Fayetteville woman pleads guilty to oil spill-related fraud
Posted February 1, 2011 2:03 p.m. EST
Raleigh, N.C. — A Fayetteville woman has pleaded guilty to using her dead sister's identity to submit a claim to the fund set up to compensate people affected by the Deepwater Horizon oil spill in the Gulf of Mexico, federal prosecutors said Tuesday.
Charlette Johnson, 41, pleaded guilty to two counts of submitting false claims to a federal agency, eight
counts of wire fraud and two counts of aggravated identity theft. She will be sentenced later.
“When someone seeks to profit from tragic disasters and attempts to trade on other peoples’ misfortune for personal gain through lies and deceit, they will be held to account for their actions,” U.S. Attorney George Holding said in a statement.
According to an indictment, someone using the name Sabrina Conner submitted a claim to the Gulf Coast Claims Fund Facility in August, saying she had been laid off from P&J Oyster Co. in New Orleans after the spill last April. The company president told auditors that the pay stubs that were submitted to the compensation fund were bogus and that he had never heard of Sabrina Conner or the person whose name was on a termination letter that had been submitted to the fund.
Federal investigators determined that Sabrina Conner died in Phenix City, Ala., on May 13 and that she had relatives in the Fayetteville area. They were able to link Johnson to the scheme.
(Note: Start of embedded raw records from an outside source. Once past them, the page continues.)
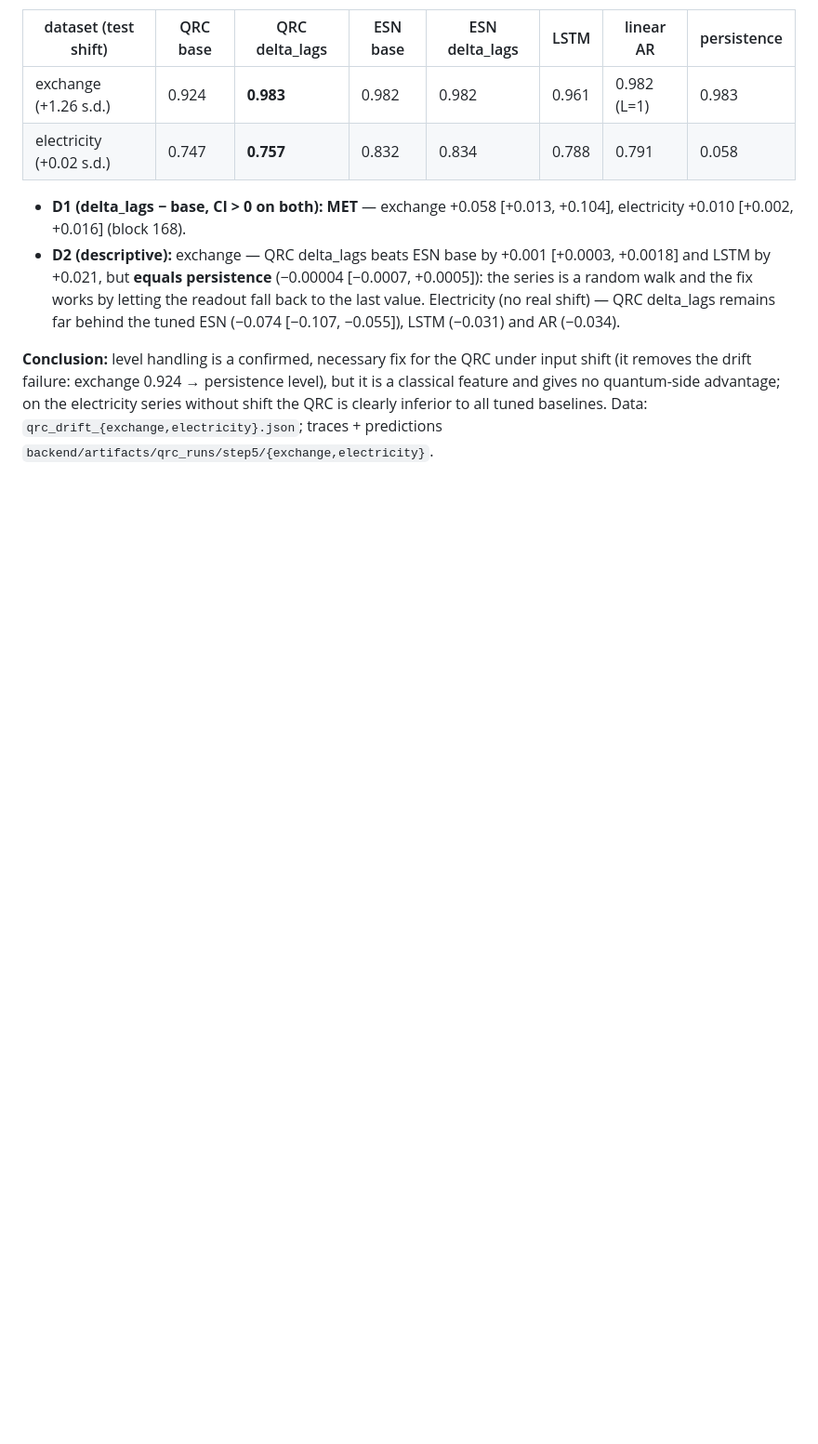
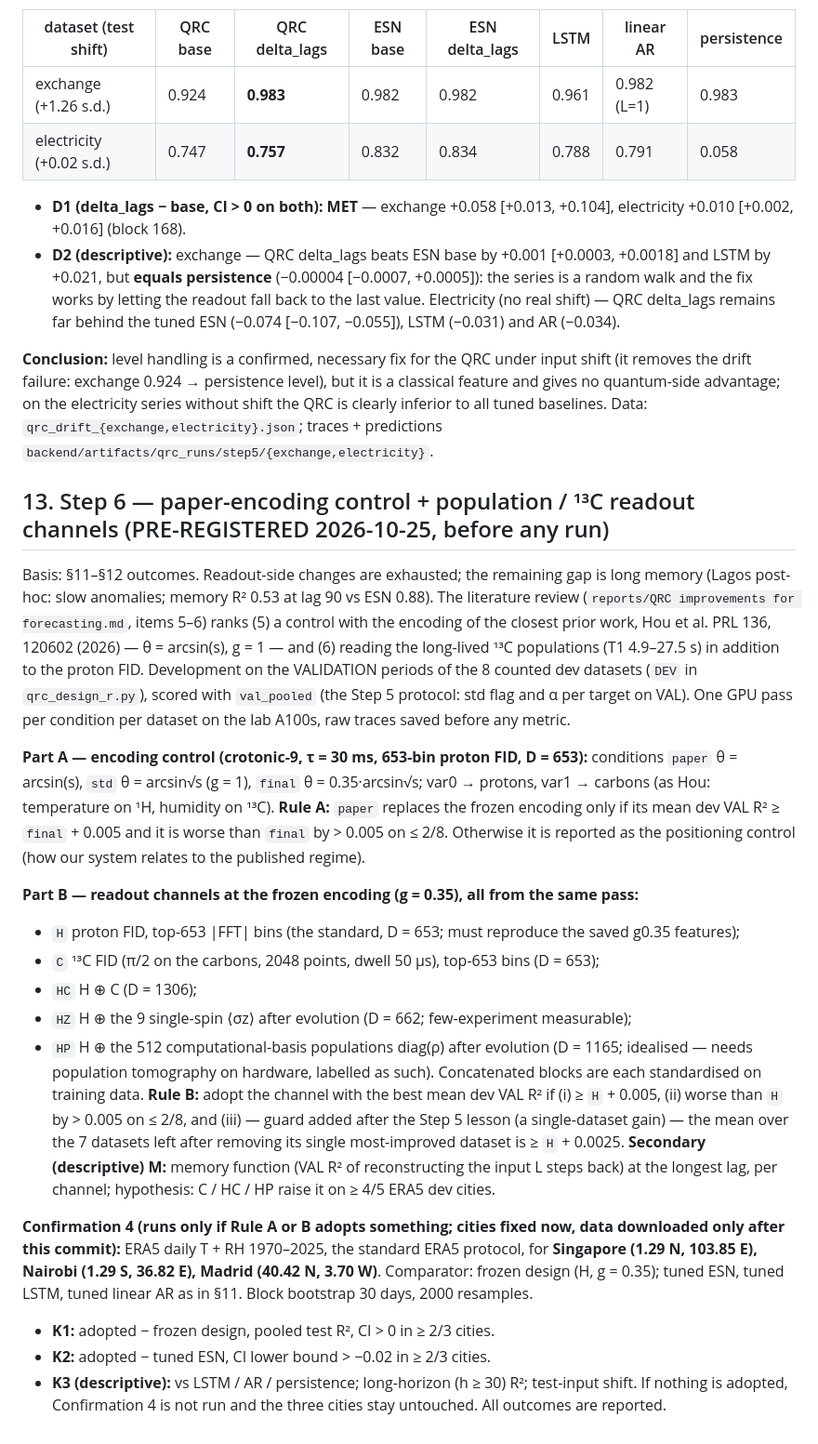
Before and after one commit to siridech-bo/CiRA-Quantum, a Markdown page: docs/QRC/QRC_Design_Concepts.md, the part around the change. Shown at 93% size. Rendered like a GitHub page; blank space fills up the shorter version.

Commit message:
Pre-register Step 6: paper-encoding control + population/13C readout channels; Confirmation 4 cities (before any run)
Co-Authored-By: Claude Opus 5.5 <noreply@anthropic.com>

```diff
--- a/docs/QRC/QRC_Design_Concepts.md
+++ b/docs/QRC/QRC_Design_Concepts.md
@@ -451,3 +451,41 @@ input lags — **classical, non-reservoir features (SOP §6 label)**; the same v
 drift failure: exchange 0.924 → persistence level), but it is a classical feature and gives no quantum-side
 advantage; on the electricity series without shift the QRC is clearly inferior to all tuned baselines.
 Data: `qrc_drift_{exchange,electricity}.json`; traces + predictions `backend/artifacts/qrc_runs/step5/{exchange,electricity}`.
+
+## 13. Step 6 — paper-encoding control + population / ¹³C readout channels (PRE-REGISTERED 2026-10-25, before any run)
+
+Basis: §11–§12 outcomes. Readout-side changes are exhausted; the remaining gap is long memory (Lagos post-hoc:
+slow anomalies; memory R² 0.53 at lag 90 vs ESN 0.88). The literature review (`reports/QRC improvements for
+forecasting.md`, items 5–6) ranks (5) a control with the encoding of the closest prior work, Hou et al.
+PRL 136, 120602 (2026) — θ = arcsin(s), g = 1 — and (6) reading the long-lived ¹³C populations (T1 4.9–27.5 s)
+in addition to the proton FID. Development on the VALIDATION periods of the 8 counted dev datasets
+(`DEV` in `qrc_design_r.py`), scored with `val_pooled` (the Step 5 protocol: std flag and α per target on VAL).
+One GPU pass per condition per dataset on the lab A100s, raw traces saved before any metric.
+
+**Part A — encoding control (crotonic-9, τ = 30 ms, 653-bin proton FID, D = 653):**
+conditions `paper` θ = arcsin(s), `std` θ = arcsin√s (g = 1), `final` θ = 0.35·arcsin√s; var0 → protons,
+var1 → carbons (as Hou: temperature on ¹H, humidity on ¹³C). **Rule A:** `paper` replaces the frozen encoding
+only if its mean dev VAL R² ≥ `final` + 0.005 and it is worse than `final` by > 0.005 on ≤ 2/8. Otherwise it is
+reported as the positioning control (how our system relates to the published regime).
+
+**Part B — readout channels at the frozen encoding (g = 0.35), all from the same pass:**
+- `H`  proton FID, top-653 |FFT| bins (the standard, D = 653; must reproduce the saved g0.35 features);
+- `C`  ¹³C FID (π/2 on the carbons, 2048 points, dwell 50 µs), top-653 bins (D = 653);
+- `HC` H ⊕ C (D = 1306);
+- `HZ` H ⊕ the 9 single-spin ⟨σz⟩ after evolution (D = 662; few-experiment measurable);
+- `HP` H ⊕ the 512 computational-basis populations diag(ρ) after evolution (D = 1165; idealised —
+  needs population tomography on hardware, labelled as such).
+Concatenated blocks are each standardised on training data. **Rule B:** adopt the channel with the best mean dev
+VAL R² if (i) ≥ `H` + 0.005, (ii) worse than `H` by > 0.005 on ≤ 2/8, and (iii) — guard added after the Step 5
+lesson (a single-dataset gain) — the mean over the 7 datasets left after removing its single most-improved dataset
+is ≥ `H` + 0.0025. **Secondary (descriptive) M:** memory function (VAL R² of reconstructing the input L steps
+back) at the longest lag, per channel; hypothesis: C / HC / HP raise it on ≥ 4/5 ERA5 dev cities.
+
+**Confirmation 4 (runs only if Rule A or B adopts something; cities fixed now, data downloaded only after this
+commit):** ERA5 daily T + RH 1970–2025, the standard ERA5 protocol, for **Singapore (1.29 N, 103.85 E),
+Nairobi (1.29 S, 36.82 E), Madrid (40.42 N, 3.70 W)**. Comparator: frozen design (H, g = 0.35); tuned ESN, tuned
+LSTM, tuned linear AR as in §11. Block bootstrap 30 days, 2000 resamples.
+- **K1:** adopted − frozen design, pooled test R², CI > 0 in ≥ 2/3 cities.
+- **K2:** adopted − tuned ESN, CI lower bound > −0.02 in ≥ 2/3 cities.
+- **K3 (descriptive):** vs LSTM / AR / persistence; long-horizon (h ≥ 30) R²; test-input shift.
+If nothing is adopted, Confirmation 4 is not run and the three cities stay untouched. All outcomes are reported.
```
Johnson was the first person in the country to be charged with submitting a false claim to the Gulf Coast Claims Fund Facility.
She also submitted false claims to the Federal Emergency Management Agency for disaster relief related to Hurricane Katrina and wildfires in California, according to the indictment.
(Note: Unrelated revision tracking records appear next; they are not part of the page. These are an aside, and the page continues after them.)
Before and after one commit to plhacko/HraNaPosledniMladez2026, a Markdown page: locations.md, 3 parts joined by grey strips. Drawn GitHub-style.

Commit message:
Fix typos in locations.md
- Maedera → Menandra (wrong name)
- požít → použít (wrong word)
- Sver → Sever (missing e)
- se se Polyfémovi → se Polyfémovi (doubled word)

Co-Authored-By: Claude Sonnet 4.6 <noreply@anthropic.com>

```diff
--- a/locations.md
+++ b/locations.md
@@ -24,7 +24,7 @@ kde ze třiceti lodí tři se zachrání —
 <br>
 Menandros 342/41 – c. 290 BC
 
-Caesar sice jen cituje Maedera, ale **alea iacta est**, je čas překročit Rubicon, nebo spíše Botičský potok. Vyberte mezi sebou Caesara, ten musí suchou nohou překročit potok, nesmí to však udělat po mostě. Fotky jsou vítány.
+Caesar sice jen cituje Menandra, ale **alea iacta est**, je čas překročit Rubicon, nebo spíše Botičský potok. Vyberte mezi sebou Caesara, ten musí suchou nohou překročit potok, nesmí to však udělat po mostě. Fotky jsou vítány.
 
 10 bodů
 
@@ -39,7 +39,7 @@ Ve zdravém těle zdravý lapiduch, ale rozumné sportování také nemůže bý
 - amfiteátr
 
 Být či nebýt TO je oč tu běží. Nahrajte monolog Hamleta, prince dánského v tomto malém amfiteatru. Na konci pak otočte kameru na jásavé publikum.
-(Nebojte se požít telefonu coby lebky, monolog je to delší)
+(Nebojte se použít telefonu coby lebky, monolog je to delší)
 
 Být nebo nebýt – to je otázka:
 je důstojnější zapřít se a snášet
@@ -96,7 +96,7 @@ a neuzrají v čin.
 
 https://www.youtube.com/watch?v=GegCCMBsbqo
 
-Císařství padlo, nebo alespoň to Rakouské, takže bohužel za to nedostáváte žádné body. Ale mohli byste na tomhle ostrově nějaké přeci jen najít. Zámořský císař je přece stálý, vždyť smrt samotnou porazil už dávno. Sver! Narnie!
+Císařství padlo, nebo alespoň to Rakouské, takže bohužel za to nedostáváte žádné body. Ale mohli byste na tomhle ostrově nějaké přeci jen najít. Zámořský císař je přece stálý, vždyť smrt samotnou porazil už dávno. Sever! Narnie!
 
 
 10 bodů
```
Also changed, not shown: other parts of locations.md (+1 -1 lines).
One false claim was for rental assistance and property damage caused by Katrina to a home in New Orleans that she never owned and in which she never lived. The other false claim, in the name of her sister, was for rental assistance and property damage caused by wildfires to a home in Malibu, Calif., that neither she nor her sister had ever owned and in which neither woman had ever lived.